**TASK TO CARRY OUT**
State only the count of lines in the listing below that hold "data".

**RECORDS FOR THIS TASK**

┄┄┄┄┄┄┄┄┄┄

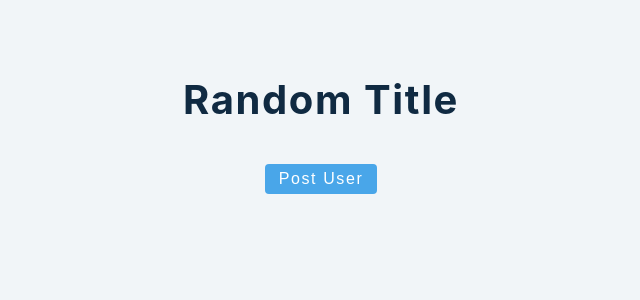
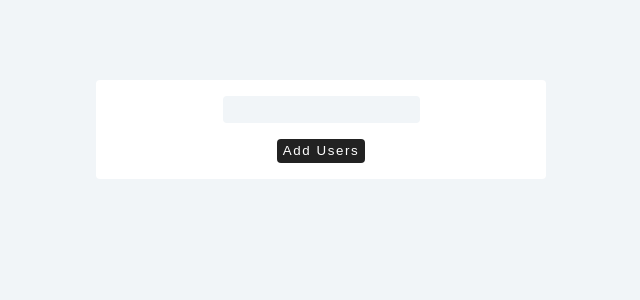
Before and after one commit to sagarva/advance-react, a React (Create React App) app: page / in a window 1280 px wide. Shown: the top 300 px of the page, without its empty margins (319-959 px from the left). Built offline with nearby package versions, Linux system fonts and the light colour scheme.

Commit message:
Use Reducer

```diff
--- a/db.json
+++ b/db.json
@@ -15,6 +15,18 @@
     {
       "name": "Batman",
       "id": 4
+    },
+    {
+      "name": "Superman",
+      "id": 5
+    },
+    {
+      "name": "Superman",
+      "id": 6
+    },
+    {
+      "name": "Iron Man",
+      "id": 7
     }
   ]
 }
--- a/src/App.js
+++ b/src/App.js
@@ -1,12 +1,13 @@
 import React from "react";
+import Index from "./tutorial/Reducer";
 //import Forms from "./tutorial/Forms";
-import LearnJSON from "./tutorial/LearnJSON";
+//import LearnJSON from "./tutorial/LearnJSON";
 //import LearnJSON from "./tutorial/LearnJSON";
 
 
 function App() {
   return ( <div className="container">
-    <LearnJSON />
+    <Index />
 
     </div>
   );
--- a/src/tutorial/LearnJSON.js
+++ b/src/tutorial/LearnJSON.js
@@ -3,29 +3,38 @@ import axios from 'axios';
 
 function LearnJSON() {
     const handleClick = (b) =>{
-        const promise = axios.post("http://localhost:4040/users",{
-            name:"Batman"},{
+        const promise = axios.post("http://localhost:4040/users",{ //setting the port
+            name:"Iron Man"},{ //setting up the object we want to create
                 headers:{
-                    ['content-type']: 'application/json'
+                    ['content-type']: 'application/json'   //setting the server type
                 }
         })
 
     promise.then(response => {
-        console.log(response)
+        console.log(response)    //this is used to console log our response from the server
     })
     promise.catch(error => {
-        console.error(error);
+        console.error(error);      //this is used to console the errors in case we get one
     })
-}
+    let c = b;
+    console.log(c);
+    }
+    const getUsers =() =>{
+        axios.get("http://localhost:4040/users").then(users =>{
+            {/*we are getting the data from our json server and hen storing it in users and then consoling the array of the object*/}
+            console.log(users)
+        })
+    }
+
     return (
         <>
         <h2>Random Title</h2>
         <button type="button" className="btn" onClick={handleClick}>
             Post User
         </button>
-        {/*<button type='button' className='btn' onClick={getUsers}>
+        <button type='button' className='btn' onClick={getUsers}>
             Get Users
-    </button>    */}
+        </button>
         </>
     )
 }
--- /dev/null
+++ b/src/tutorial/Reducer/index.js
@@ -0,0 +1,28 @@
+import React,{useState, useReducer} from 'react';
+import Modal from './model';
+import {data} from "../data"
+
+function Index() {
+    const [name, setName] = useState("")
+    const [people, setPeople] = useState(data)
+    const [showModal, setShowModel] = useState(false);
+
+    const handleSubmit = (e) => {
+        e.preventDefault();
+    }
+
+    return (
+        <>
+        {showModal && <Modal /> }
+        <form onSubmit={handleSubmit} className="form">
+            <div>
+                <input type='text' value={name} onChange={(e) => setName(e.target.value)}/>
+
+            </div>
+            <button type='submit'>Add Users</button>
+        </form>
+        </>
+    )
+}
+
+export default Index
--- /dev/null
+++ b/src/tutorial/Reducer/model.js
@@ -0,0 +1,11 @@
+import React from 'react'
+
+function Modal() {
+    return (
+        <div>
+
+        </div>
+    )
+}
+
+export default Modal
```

┄┄┄┄┄┄┄┄┄┄

**WRITTEN ANSWER**
3